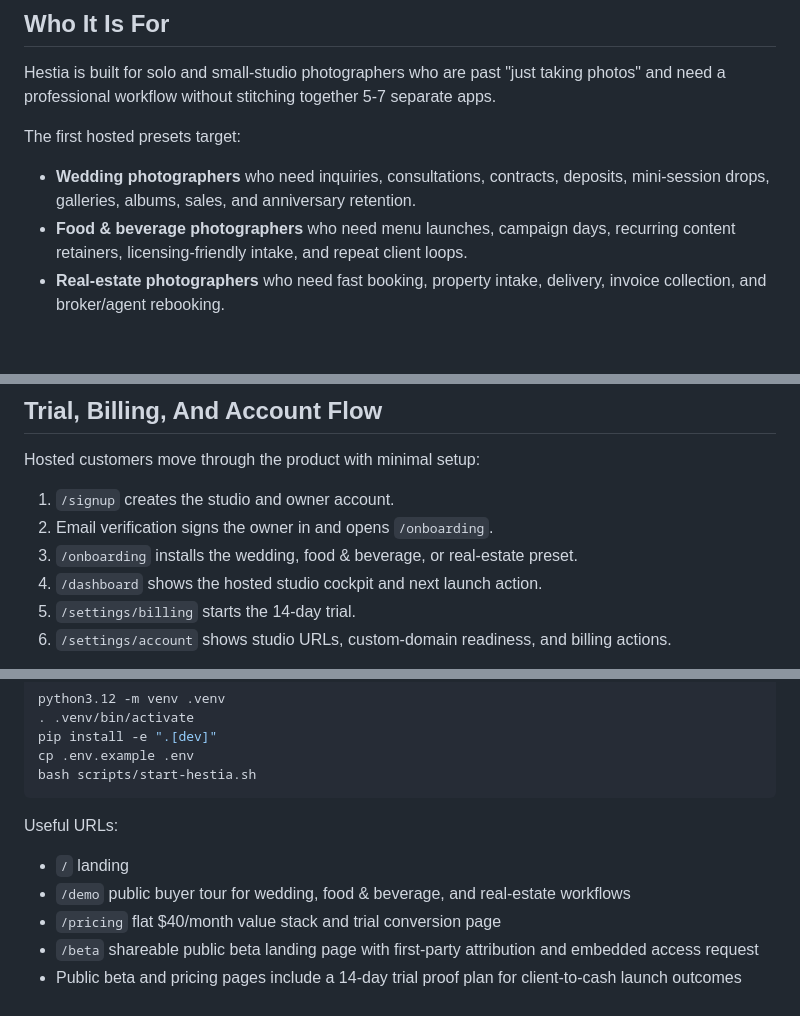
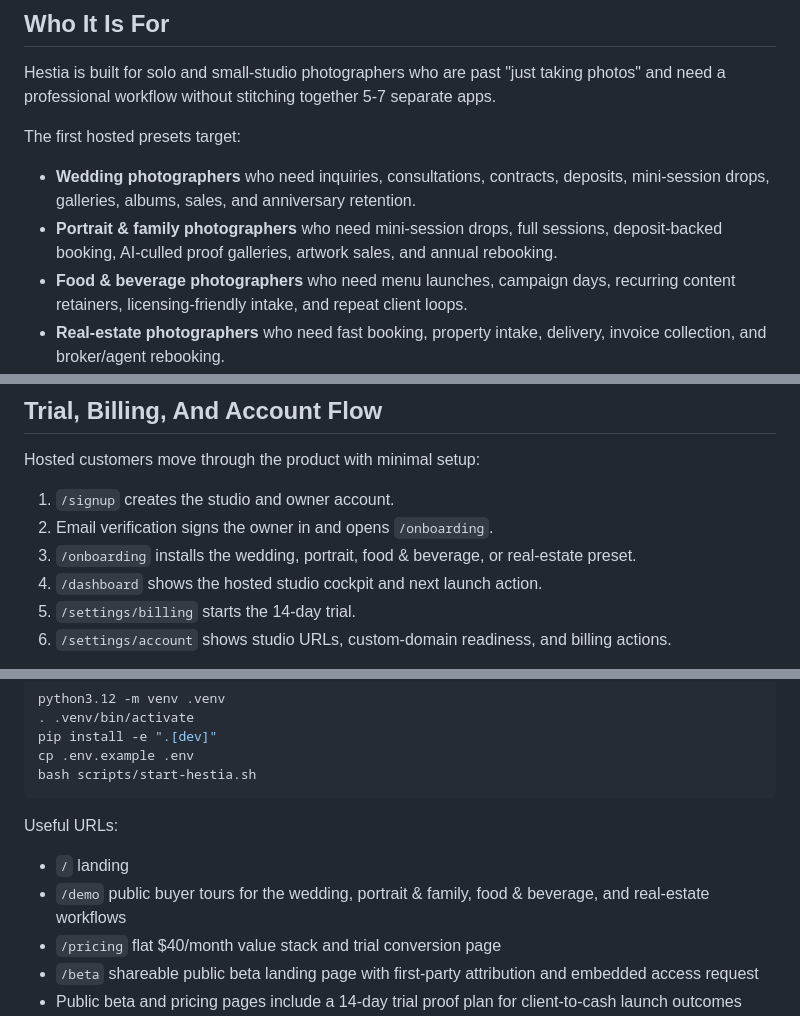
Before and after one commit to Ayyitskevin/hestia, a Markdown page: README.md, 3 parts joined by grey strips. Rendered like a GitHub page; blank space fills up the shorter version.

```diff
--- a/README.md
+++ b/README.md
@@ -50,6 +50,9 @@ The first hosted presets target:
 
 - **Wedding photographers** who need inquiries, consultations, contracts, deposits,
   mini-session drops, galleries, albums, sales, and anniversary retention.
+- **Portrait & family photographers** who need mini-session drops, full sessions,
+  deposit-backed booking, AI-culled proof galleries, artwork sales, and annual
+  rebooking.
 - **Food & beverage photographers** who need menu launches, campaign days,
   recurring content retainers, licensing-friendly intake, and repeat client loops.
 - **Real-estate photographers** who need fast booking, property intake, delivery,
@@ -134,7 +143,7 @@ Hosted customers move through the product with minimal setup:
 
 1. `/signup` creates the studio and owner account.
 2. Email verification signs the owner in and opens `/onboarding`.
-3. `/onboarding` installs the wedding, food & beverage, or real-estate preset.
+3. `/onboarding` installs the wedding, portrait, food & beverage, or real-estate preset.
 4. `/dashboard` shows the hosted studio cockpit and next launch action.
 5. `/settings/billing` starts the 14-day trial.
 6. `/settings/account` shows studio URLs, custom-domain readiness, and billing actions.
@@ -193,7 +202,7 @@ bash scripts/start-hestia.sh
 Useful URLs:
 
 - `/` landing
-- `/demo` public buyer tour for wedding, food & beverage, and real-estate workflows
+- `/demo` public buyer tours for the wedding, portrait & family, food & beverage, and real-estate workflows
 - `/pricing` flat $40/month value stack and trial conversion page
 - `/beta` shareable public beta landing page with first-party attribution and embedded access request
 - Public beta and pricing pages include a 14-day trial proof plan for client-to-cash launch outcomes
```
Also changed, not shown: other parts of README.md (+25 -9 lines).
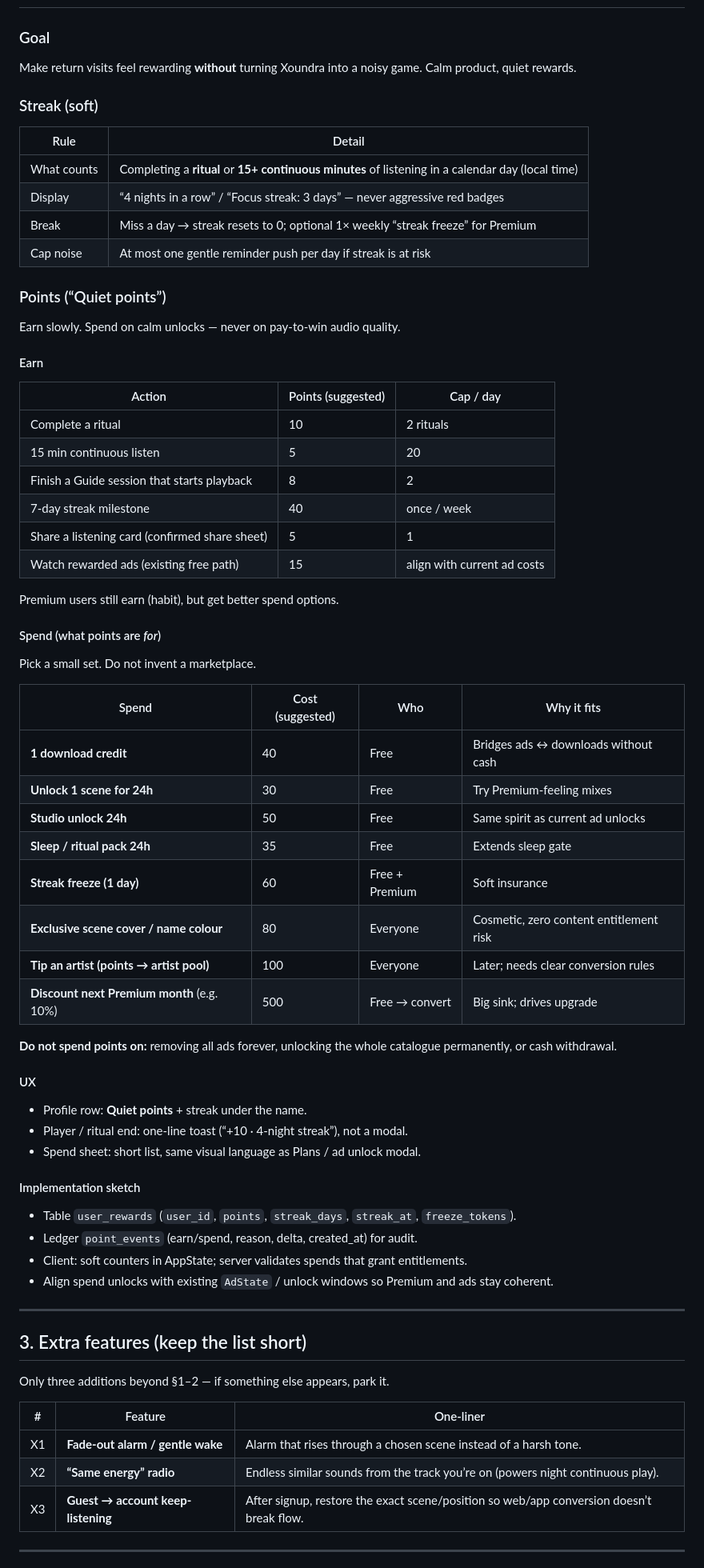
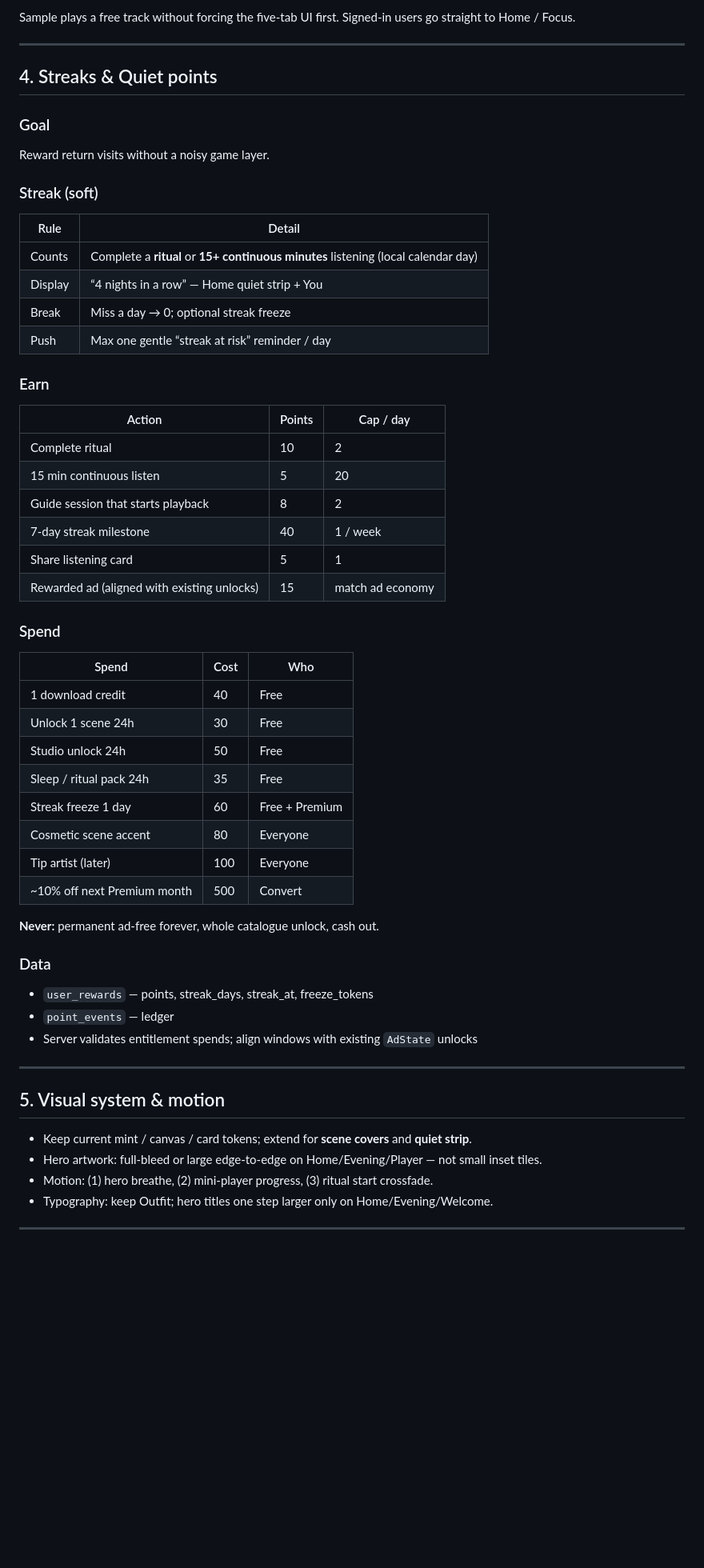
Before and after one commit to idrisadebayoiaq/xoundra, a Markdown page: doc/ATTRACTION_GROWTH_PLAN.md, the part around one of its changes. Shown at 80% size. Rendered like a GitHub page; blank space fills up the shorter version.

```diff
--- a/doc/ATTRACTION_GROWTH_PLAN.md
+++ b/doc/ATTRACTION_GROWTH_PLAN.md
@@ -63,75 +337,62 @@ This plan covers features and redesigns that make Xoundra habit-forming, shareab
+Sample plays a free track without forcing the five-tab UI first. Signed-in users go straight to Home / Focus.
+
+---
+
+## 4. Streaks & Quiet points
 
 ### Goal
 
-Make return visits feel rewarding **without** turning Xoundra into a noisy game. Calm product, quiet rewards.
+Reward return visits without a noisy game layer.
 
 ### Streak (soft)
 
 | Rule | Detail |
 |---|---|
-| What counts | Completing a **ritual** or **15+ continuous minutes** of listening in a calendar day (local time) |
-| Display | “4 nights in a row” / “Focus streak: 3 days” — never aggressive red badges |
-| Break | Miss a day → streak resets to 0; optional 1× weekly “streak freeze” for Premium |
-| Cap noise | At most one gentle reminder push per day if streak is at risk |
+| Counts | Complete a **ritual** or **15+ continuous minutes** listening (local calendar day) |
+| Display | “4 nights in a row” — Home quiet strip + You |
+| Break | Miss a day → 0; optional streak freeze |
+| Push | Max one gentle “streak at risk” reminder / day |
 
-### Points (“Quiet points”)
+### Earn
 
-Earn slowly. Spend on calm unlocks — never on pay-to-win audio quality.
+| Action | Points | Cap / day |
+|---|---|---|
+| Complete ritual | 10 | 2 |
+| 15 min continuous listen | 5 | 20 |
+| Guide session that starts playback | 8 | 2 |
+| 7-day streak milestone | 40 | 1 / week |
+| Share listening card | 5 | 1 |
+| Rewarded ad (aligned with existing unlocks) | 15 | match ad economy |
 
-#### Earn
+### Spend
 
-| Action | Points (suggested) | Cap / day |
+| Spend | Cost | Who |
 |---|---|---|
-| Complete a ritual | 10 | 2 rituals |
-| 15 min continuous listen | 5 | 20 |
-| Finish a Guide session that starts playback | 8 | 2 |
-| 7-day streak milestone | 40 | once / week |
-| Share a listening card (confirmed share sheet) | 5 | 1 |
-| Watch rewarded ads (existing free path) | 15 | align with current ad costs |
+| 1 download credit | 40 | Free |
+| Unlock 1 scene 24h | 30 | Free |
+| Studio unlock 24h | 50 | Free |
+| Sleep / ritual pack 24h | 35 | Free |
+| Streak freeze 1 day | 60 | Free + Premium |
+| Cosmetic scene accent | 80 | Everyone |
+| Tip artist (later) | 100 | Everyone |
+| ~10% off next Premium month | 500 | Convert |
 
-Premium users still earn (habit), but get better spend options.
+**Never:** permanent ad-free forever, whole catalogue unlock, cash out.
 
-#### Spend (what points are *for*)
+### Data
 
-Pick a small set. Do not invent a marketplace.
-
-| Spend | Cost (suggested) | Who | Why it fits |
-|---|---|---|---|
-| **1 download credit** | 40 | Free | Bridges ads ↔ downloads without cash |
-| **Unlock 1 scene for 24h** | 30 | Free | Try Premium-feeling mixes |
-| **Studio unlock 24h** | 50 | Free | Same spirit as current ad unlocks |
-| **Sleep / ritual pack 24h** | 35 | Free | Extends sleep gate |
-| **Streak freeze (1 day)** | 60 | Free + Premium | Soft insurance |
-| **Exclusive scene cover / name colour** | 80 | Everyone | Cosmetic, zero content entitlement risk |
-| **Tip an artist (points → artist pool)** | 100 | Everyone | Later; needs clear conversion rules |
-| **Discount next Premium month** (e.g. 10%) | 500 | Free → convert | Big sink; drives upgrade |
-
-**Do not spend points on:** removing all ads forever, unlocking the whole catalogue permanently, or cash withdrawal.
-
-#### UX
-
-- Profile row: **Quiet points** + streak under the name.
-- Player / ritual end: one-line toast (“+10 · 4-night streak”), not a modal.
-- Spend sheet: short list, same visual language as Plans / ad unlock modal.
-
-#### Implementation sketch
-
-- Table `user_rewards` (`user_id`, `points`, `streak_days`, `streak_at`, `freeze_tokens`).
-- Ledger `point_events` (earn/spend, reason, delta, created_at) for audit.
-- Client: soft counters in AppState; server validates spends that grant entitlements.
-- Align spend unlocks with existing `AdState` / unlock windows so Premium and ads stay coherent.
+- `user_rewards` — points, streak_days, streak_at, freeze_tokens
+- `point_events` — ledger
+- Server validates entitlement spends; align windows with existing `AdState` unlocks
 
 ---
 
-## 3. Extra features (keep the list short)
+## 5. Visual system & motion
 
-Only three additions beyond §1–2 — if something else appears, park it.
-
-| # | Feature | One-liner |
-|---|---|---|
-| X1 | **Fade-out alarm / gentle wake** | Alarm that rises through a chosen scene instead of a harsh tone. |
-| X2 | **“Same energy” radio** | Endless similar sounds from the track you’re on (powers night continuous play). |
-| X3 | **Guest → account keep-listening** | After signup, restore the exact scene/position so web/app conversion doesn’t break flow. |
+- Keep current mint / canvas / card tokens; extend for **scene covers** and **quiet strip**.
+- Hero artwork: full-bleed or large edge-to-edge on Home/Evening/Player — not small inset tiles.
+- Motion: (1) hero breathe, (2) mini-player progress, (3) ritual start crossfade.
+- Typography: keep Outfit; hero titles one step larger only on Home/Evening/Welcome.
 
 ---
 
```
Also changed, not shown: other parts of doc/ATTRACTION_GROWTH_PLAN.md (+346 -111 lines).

» REQUIREMENT:
The data above should be repeated exactly, minus any pictures.

» FINISHED TASK:
Before and after one commit to Ayyitskevin/hestia, a Markdown page: README.md, 3 parts joined by grey strips. Rendered like a GitHub page; blank space fills up the shorter version.

```diff
--- a/README.md
+++ b/README.md
@@ -50,6 +50,9 @@ The first hosted presets target:
 
 - **Wedding photographers** who need inquiries, consultations, contracts, deposits,
   mini-session drops, galleries, albums, sales, and anniversary retention.
+- **Portrait & family photographers** who need mini-session drops, full sessions,
+  deposit-backed booking, AI-culled proof galleries, artwork sales, and annual
+  rebooking.
 - **Food & beverage photographers** who need menu launches, campaign days,
   recurring content retainers, licensing-friendly intake, and repeat client loops.
 - **Real-estate photographers** who need fast booking, property intake, delivery,
@@ -134,7 +143,7 @@ Hosted customers move through the product with minimal setup:
 
 1. `/signup` creates the studio and owner account.
 2. Email verification signs the owner in and opens `/onboarding`.
-3. `/onboarding` installs the wedding, food & beverage, or real-estate preset.
+3. `/onboarding` installs the wedding, portrait, food & beverage, or real-estate preset.
 4. `/dashboard` shows the hosted studio cockpit and next launch action.
 5. `/settings/billing` starts the 14-day trial.
 6. `/settings/account` shows studio URLs, custom-domain readiness, and billing actions.
@@ -193,7 +202,7 @@ bash scripts/start-hestia.sh
 Useful URLs:
 
 - `/` landing
-- `/demo` public buyer tour for wedding, food & beverage, and real-estate workflows
+- `/demo` public buyer tours for the wedding, portrait & family, food & beverage, and real-estate workflows
 - `/pricing` flat $40/month value stack and trial conversion page
 - `/beta` shareable public beta landing page with first-party attribution and embedded access request
 - Public beta and pricing pages include a 14-day trial proof plan for client-to-cash launch outcomes
```
Also changed, not shown: other parts of README.md (+25 -9 lines).
Before and after one commit to idrisadebayoiaq/xoundra, a Markdown page: doc/ATTRACTION_GROWTH_PLAN.md, the part around one of its changes. Shown at 80% size. Rendered like a GitHub page; blank space fills up the shorter version.

```diff
--- a/doc/ATTRACTION_GROWTH_PLAN.md
+++ b/doc/ATTRACTION_GROWTH_PLAN.md
@@ -63,75 +337,62 @@ This plan covers features and redesigns that make Xoundra habit-forming, shareab
+Sample plays a free track without forcing the five-tab UI first. Signed-in users go straight to Home / Focus.
+
+---
+
+## 4. Streaks & Quiet points
 
 ### Goal
 
-Make return visits feel rewarding **without** turning Xoundra into a noisy game. Calm product, quiet rewards.
+Reward return visits without a noisy game layer.
 
 ### Streak (soft)
 
 | Rule | Detail |
 |---|---|
-| What counts | Completing a **ritual** or **15+ continuous minutes** of listening in a calendar day (local time) |
-| Display | “4 nights in a row” / “Focus streak: 3 days” — never aggressive red badges |
-| Break | Miss a day → streak resets to 0; optional 1× weekly “streak freeze” for Premium |
-| Cap noise | At most one gentle reminder push per day if streak is at risk |
+| Counts | Complete a **ritual** or **15+ continuous minutes** listening (local calendar day) |
+| Display | “4 nights in a row” — Home quiet strip + You |
+| Break | Miss a day → 0; optional streak freeze |
+| Push | Max one gentle “streak at risk” reminder / day |
 
-### Points (“Quiet points”)
+### Earn
 
-Earn slowly. Spend on calm unlocks — never on pay-to-win audio quality.
+| Action | Points | Cap / day |
+|---|---|---|
+| Complete ritual | 10 | 2 |
+| 15 min continuous listen | 5 | 20 |
+| Guide session that starts playback | 8 | 2 |
+| 7-day streak milestone | 40 | 1 / week |
+| Share listening card | 5 | 1 |
+| Rewarded ad (aligned with existing unlocks) | 15 | match ad economy |
 
-#### Earn
+### Spend
 
-| Action | Points (suggested) | Cap / day |
+| Spend | Cost | Who |
 |---|---|---|
-| Complete a ritual | 10 | 2 rituals |
-| 15 min continuous listen | 5 | 20 |
-| Finish a Guide session that starts playback | 8 | 2 |
-| 7-day streak milestone | 40 | once / week |
-| Share a listening card (confirmed share sheet) | 5 | 1 |
-| Watch rewarded ads (existing free path) | 15 | align with current ad costs |
+| 1 download credit | 40 | Free |
+| Unlock 1 scene 24h | 30 | Free |
+| Studio unlock 24h | 50 | Free |
+| Sleep / ritual pack 24h | 35 | Free |
+| Streak freeze 1 day | 60 | Free + Premium |
+| Cosmetic scene accent | 80 | Everyone |
+| Tip artist (later) | 100 | Everyone |
+| ~10% off next Premium month | 500 | Convert |
 
-Premium users still earn (habit), but get better spend options.
+**Never:** permanent ad-free forever, whole catalogue unlock, cash out.
 
-#### Spend (what points are *for*)
+### Data
 
-Pick a small set. Do not invent a marketplace.
-
-| Spend | Cost (suggested) | Who | Why it fits |
-|---|---|---|---|
-| **1 download credit** | 40 | Free | Bridges ads ↔ downloads without cash |
-| **Unlock 1 scene for 24h** | 30 | Free | Try Premium-feeling mixes |
-| **Studio unlock 24h** | 50 | Free | Same spirit as current ad unlocks |
-| **Sleep / ritual pack 24h** | 35 | Free | Extends sleep gate |
-| **Streak freeze (1 day)** | 60 | Free + Premium | Soft insurance |
-| **Exclusive scene cover / name colour** | 80 | Everyone | Cosmetic, zero content entitlement risk |
-| **Tip an artist (points → artist pool)** | 100 | Everyone | Later; needs clear conversion rules |
-| **Discount next Premium month** (e.g. 10%) | 500 | Free → convert | Big sink; drives upgrade |
-
-**Do not spend points on:** removing all ads forever, unlocking the whole catalogue permanently, or cash withdrawal.
-
-#### UX
-
-- Profile row: **Quiet points** + streak under the name.
-- Player / ritual end: one-line toast (“+10 · 4-night streak”), not a modal.
-- Spend sheet: short list, same visual language as Plans / ad unlock modal.
-
-#### Implementation sketch
-
-- Table `user_rewards` (`user_id`, `points`, `streak_days`, `streak_at`, `freeze_tokens`).
-- Ledger `point_events` (earn/spend, reason, delta, created_at) for audit.
-- Client: soft counters in AppState; server validates spends that grant entitlements.
-- Align spend unlocks with existing `AdState` / unlock windows so Premium and ads stay coherent.
+- `user_rewards` — points, streak_days, streak_at, freeze_tokens
+- `point_events` — ledger
+- Server validates entitlement spends; align windows with existing `AdState` unlocks
 
 ---
 
-## 3. Extra features (keep the list short)
+## 5. Visual system & motion
 
-Only three additions beyond §1–2 — if something else appears, park it.
-
-| # | Feature | One-liner |
-|---|---|---|
-| X1 | **Fade-out alarm / gentle wake** | Alarm that rises through a chosen scene instead of a harsh tone. |
-| X2 | **“Same energy” radio** | Endless similar sounds from the track you’re on (powers night continuous play). |
-| X3 | **Guest → account keep-listening** | After signup, restore the exact scene/position so web/app conversion doesn’t break flow. |
+- Keep current mint / canvas / card tokens; extend for **scene covers** and **quiet strip**.
+- Hero artwork: full-bleed or large edge-to-edge on Home/Evening/Player — not small inset tiles.
+- Motion: (1) hero breathe, (2) mini-player progress, (3) ritual start crossfade.
+- Typography: keep Outfit; hero titles one step larger only on Home/Evening/Welcome.
 
 ---
 
```
Also changed, not shown: other parts of doc/ATTRACTION_GROWTH_PLAN.md (+346 -111 lines).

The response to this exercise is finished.